Problem to solve: If a line of the data below holds the string "transition", copy it.

-- Records supplied follows --

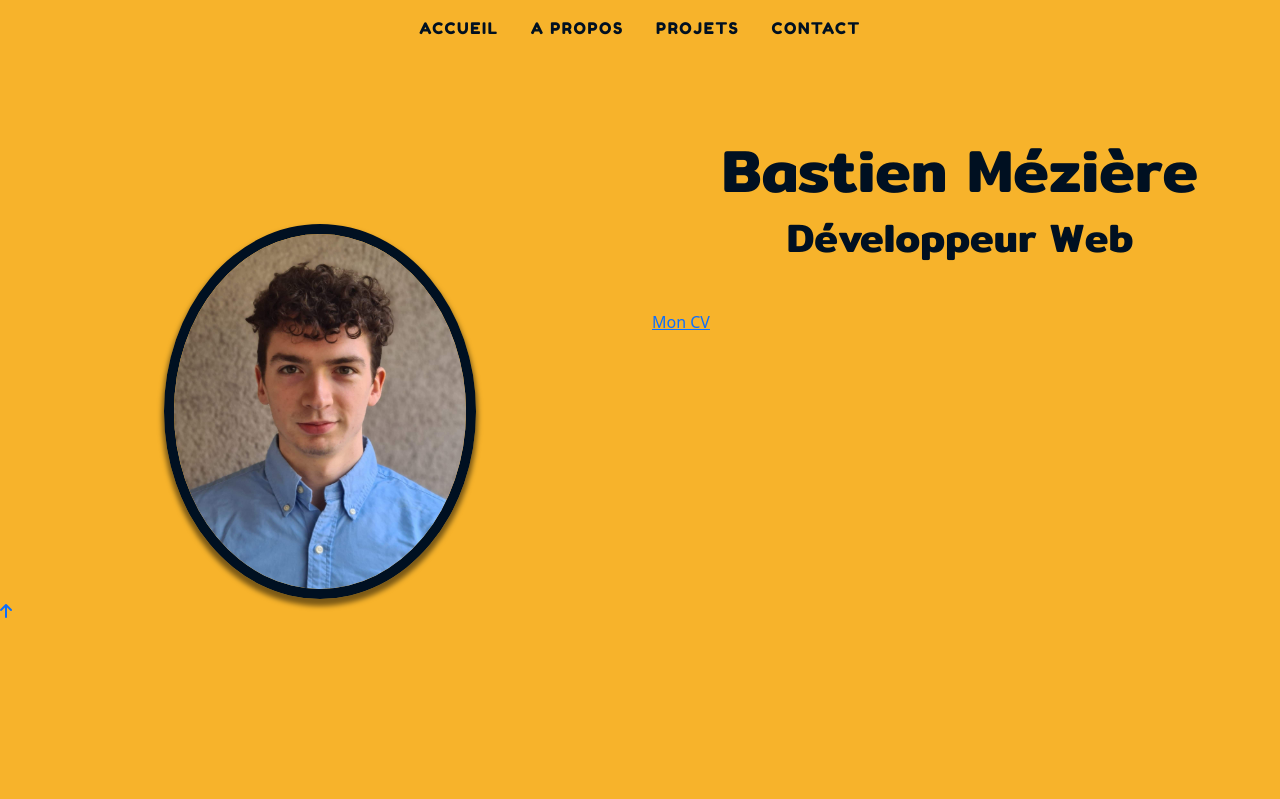
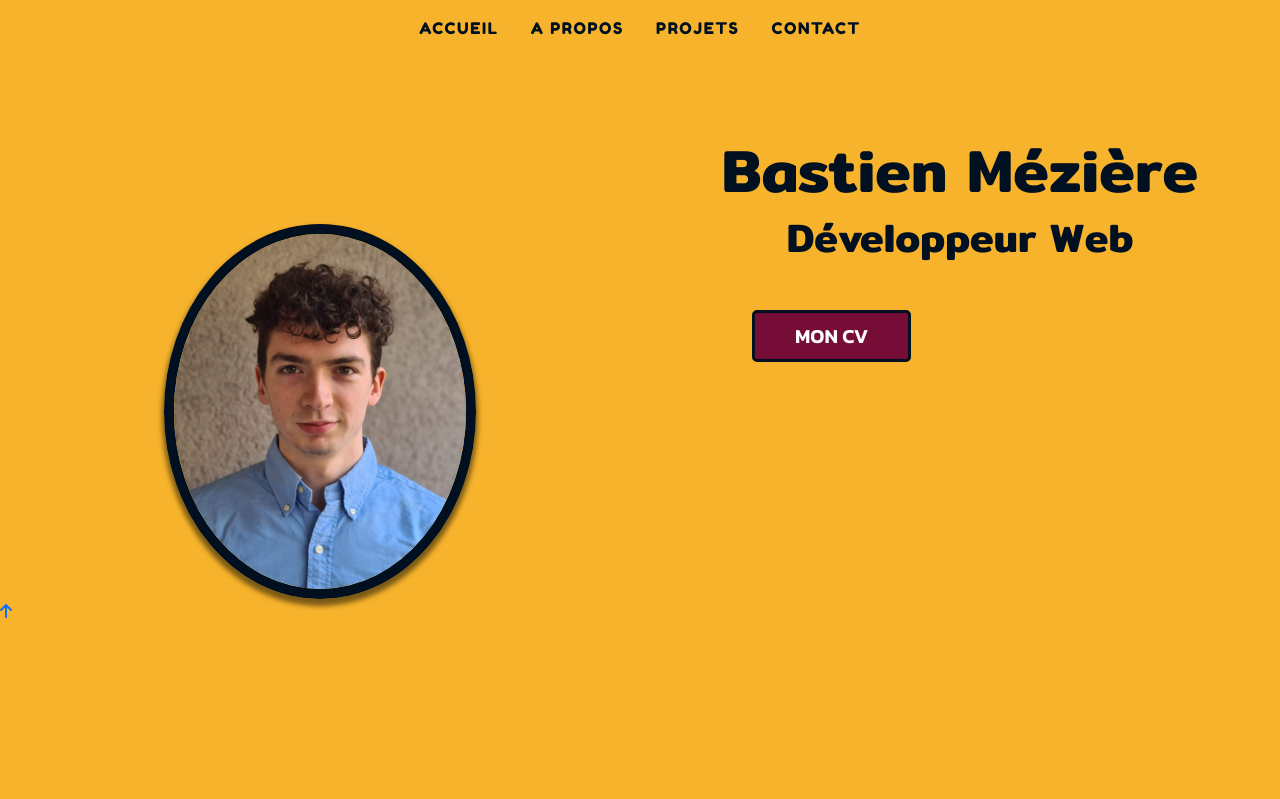
Before and after one commit to Bastien-Meziere/Portfolio-LOCAL, a PHP site: page /Portfolio/ in a window 1280 px wide. Shown: the top 799 px of the page. Run offline with PHP 8.4, Linux system fonts and the light colour scheme; some libraries are stand-ins or nearby versions; some web fonts are replaced.

Commit message:
feat : ajout bouton "Mon CV" partie accueil pour afficher le CV

```diff
--- a/asset/css/style.css
+++ b/asset/css/style.css
@@ -217,6 +217,46 @@ form.active {
     font-size: 5vh;
     font-weight: 600;
     color: var(--bleu);
+}
+/* Bouton "Mon CV" */
+.mon-cv {
+    display: inline-block;
+    position: relative;
+    left: 100px;
+    border-radius: 5px;
+    border: 3px solid var(--bleu);
+    background: var(--bordeaux);
+    text-decoration: none;
+    text-transform: uppercase;
+    padding: 8px 40px;
+    color: var(--blanc);
+    font-family: 'Kanit', sans-serif;
+    font-size: 20px;
+    font-weight: 600;
+    z-index: 1;
+    overflow: hidden;
+    transition: color .5s;
+}
+.mon-cv:before {
+    background: var(--blanc);
+    content: "";
+    position: absolute;
+    z-index: -1;
+    height: 130px;
+    width: 200px;
+    border-radius: 50%;
+}
+.mon-cv:hover {
+    color: var(--bleu);
+}
+.mon-cv:before {
+    top: 100%;
+    left: 100%;
+    transition: all .7s;
+}
+.mon-cv:hover::before {
+    top: -30px;
+    left: -30px;
 }
 /* Image codeur cartoon */
 .codeur {
```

-- Records supplied concluded --

Finished task:
+    transition: color .5s;
+    transition: all .7s;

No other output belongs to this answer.